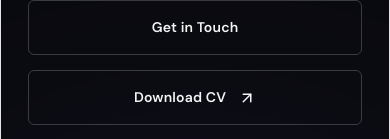
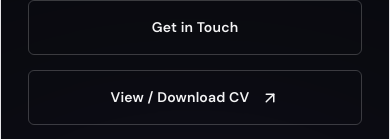
Before and after one commit to Mumshadh/mumshadh-portfolio, a React (Vite) app: page /#home in a window 390 px wide. Shown: the part 705-844 px from the top of the page. Built offline with nearby package versions, Linux system fonts and the light colour scheme.

Commit message:
Improve mobile CV viewing experience

```diff
--- a/src/App.jsx
+++ b/src/App.jsx
@@ -133,10 +133,11 @@ function App() {
 
             <a
              href="/Mumshadh-Deenoori-CV.pdf"
-             download="Mumshadh-Deenoori-CV.pdf"
+             target="_blank"
+             rel="noreferrer"
              className="secondary-button"
 >
-  Download CV <ArrowUpRight size={18} />
+  View / Download CV <ArrowUpRight size={18} />
 </a>
           </motion.div>
 
```
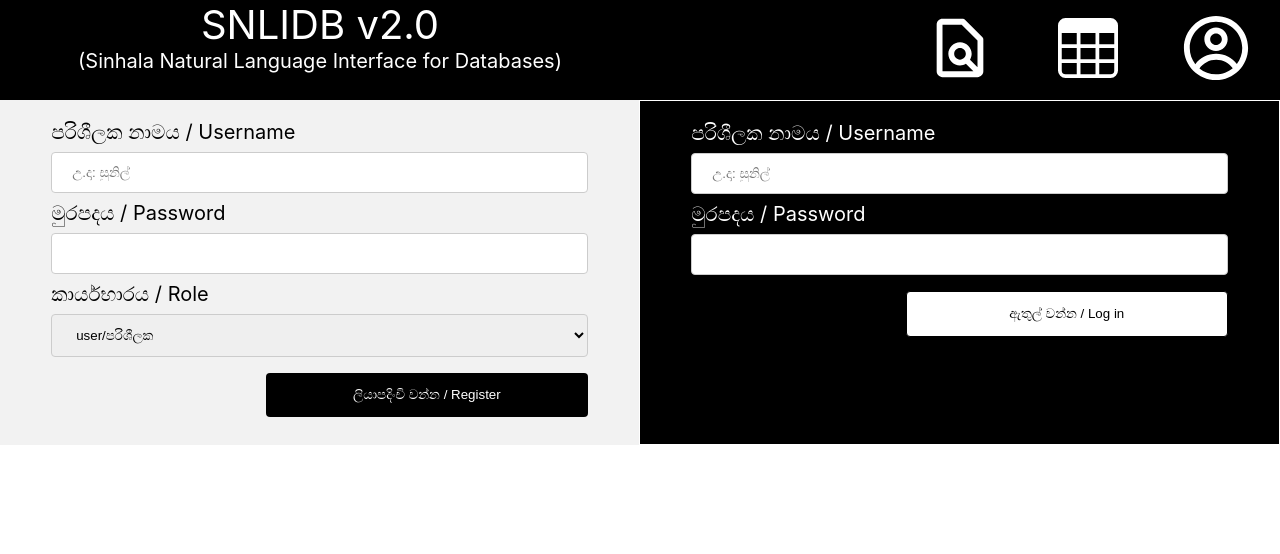
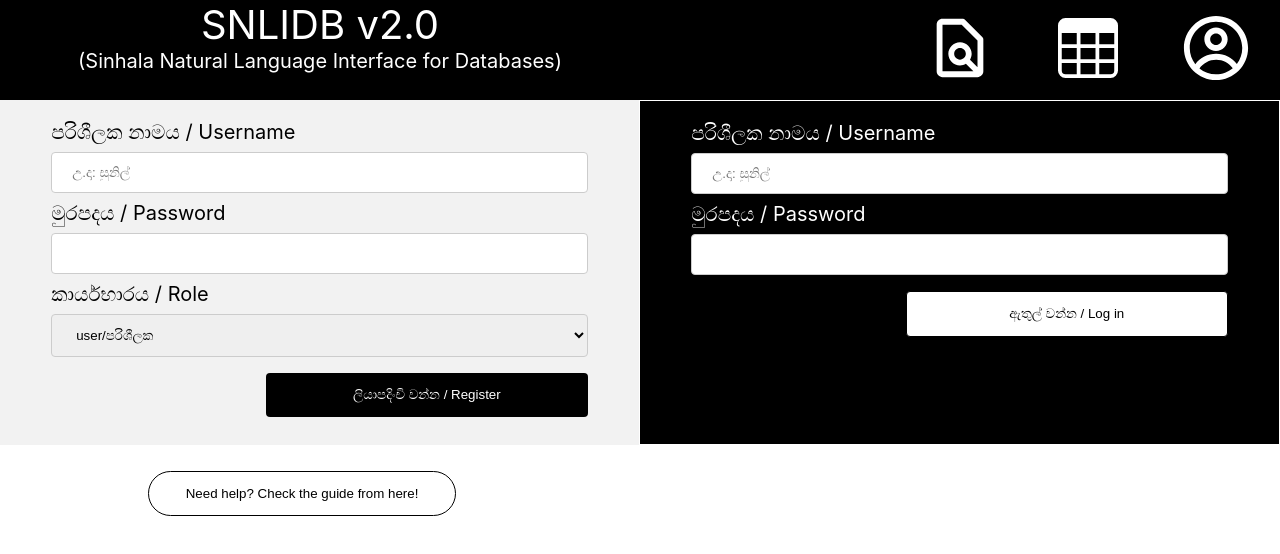
Before and after one commit to MahdiRe/snlidb_v2-ui, a React (Create React App) app: page /profile in a window 1280 px wide. Shown: the top 554 px of the page. Built offline with nearby package versions, Linux system fonts and the light colour scheme.

Commit message:
footer added

```diff
--- a/src/pages/generate-query.js
+++ b/src/pages/generate-query.js
@@ -171,18 +171,14 @@ class GenerateQuery extends Component {
                     </div>
                 </div>
 
-                <div>
-                    {/* <input className="" type="submit" value="A guide for 'How to generate the query?''" onClick={this.handlePopupChange} /> */}
-
-                    <span className="sample-codes" data-tip="click here for sample demo" onClick={this.handlePopupChange}><MdLiveHelp size={50} /></span>
-                    <ReactTooltip effect="solid" />
-
+                <div className="footer">
+                    <input className="guide" type="submit" value="Need help? Check the guide from here!" onClick={this.guide} />
                     {this.state.popup ? (
                         <Popup closePopup={this.handlePopupChange} />
                     ) : (
                         null
                     )}
-
+                    <input className="sample" type="submit" value="Want to try out? Get sample queries from here!" onClick={this.handlePopupChange} />
                 </div>
             </div>
         );
--- a/src/pages/profile.js
+++ b/src/pages/profile.js
@@ -86,7 +86,7 @@ class Profile extends Component {
     axios.post('http://localhost:5000/profile/register', jsonObj)
       .then(response => {
         this.profileAlert(response.data);
-        this.setState({username: '', password: ''});
+        this.setState({ username: '', password: '' });
       })
       .catch(error => {
         console.error('There was an error!', error);
@@ -138,7 +138,7 @@ class Profile extends Component {
 
     return (
       <div>
-        { isAuth ? (
+        {isAuth ? (
           <div className="container">
             <div className="F">
               <form className="info-box">
@@ -185,7 +185,11 @@ class Profile extends Component {
             </div>
           </div>
         )}
+        <div className="footer">
+          <input className="guide" type="submit" value="Need help? Check the guide from here!" onClick={this.guide} />
         </div>
+      </div>
+
     );
   }
 }
--- a/src/pages/tables.js
+++ b/src/pages/tables.js
@@ -84,7 +84,7 @@ class Tables extends Component {
     insertData(event) {
         event.preventDefault();
         if (this.state.isAuth) {
-            if (this.state.role === 'admin'){
+            if (this.state.role === 'admin') {
                 let jsonObj = { name: this.state.name, age: this.state.age, marks: this.state.marks };
                 axios.post('http://localhost:5000/tables/' + this.state.table + '/insert', jsonObj)
                     .then(response => {
@@ -93,7 +93,7 @@ class Tables extends Component {
                     .catch(error => {
                         console.error('There was an error!', error);
                     });
-            }else{
+            } else {
                 this.roleAlert();
             }
         } else {
@@ -129,14 +129,14 @@ class Tables extends Component {
         });
     }
 
-    insert_alert(msg){
+    insert_alert(msg) {
         confirmAlert({
             title: 'Insert Notification',
             message: msg,
             buttons: [
                 {
                     label: 'Okay',
-                    onClick: () => this.setState({name: '', age: 0, marks: 0})
+                    onClick: () => this.setState({ name: '', age: 0, marks: 0 })
                 }
             ]
         });
@@ -149,6 +149,7 @@ class Tables extends Component {
         );
 
         return (
+            <div>
                 <div className="container">
                     <div className="C">
                         <h2>List of all tables</h2>
@@ -180,6 +181,10 @@ class Tables extends Component {
                             </form>)}
                     </div>
                 </div>
+                <div className="footer">
+                    <input className="guide" type="submit" value="Need help? Check the guide from here!" onClick={this.guide} />
+                </div>
+            </div>
         );
     }
 }
--- a/src/styles/styles.css
+++ b/src/styles/styles.css
@@ -40,3 +40,29 @@ input[type=password], select {
     border-radius: 4px;
     box-sizing: border-box;
 }
+
+.footer {
+    padding: 2%;
+}
+
+.guide {
+    width: 25%;
+    background-color: white;
+    color: black;
+    padding: 14px 20px;
+    margin-left: 10%;
+    border: 1px solid black;
+    border-radius: 50px;
+    cursor: pointer;
+}
+
+.sample {
+    width: 25%;
+    background-color: black;
+    color: white;
+    padding: 14px 20px;
+    margin-left: 5%;
+    border: 1px solid white;
+    border-radius: 50px;
+    cursor: pointer;
+}
```
Also changed, not shown: 2 other files (tests, documents, lock files or other folders). Lines whose indentation alone changed are shown as unchanged.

------------------------------------------------------------------------

**TASK ITEM**
How many lines of the listing contain "color"? Say only that number.

**REPLY TO THE TASK**
4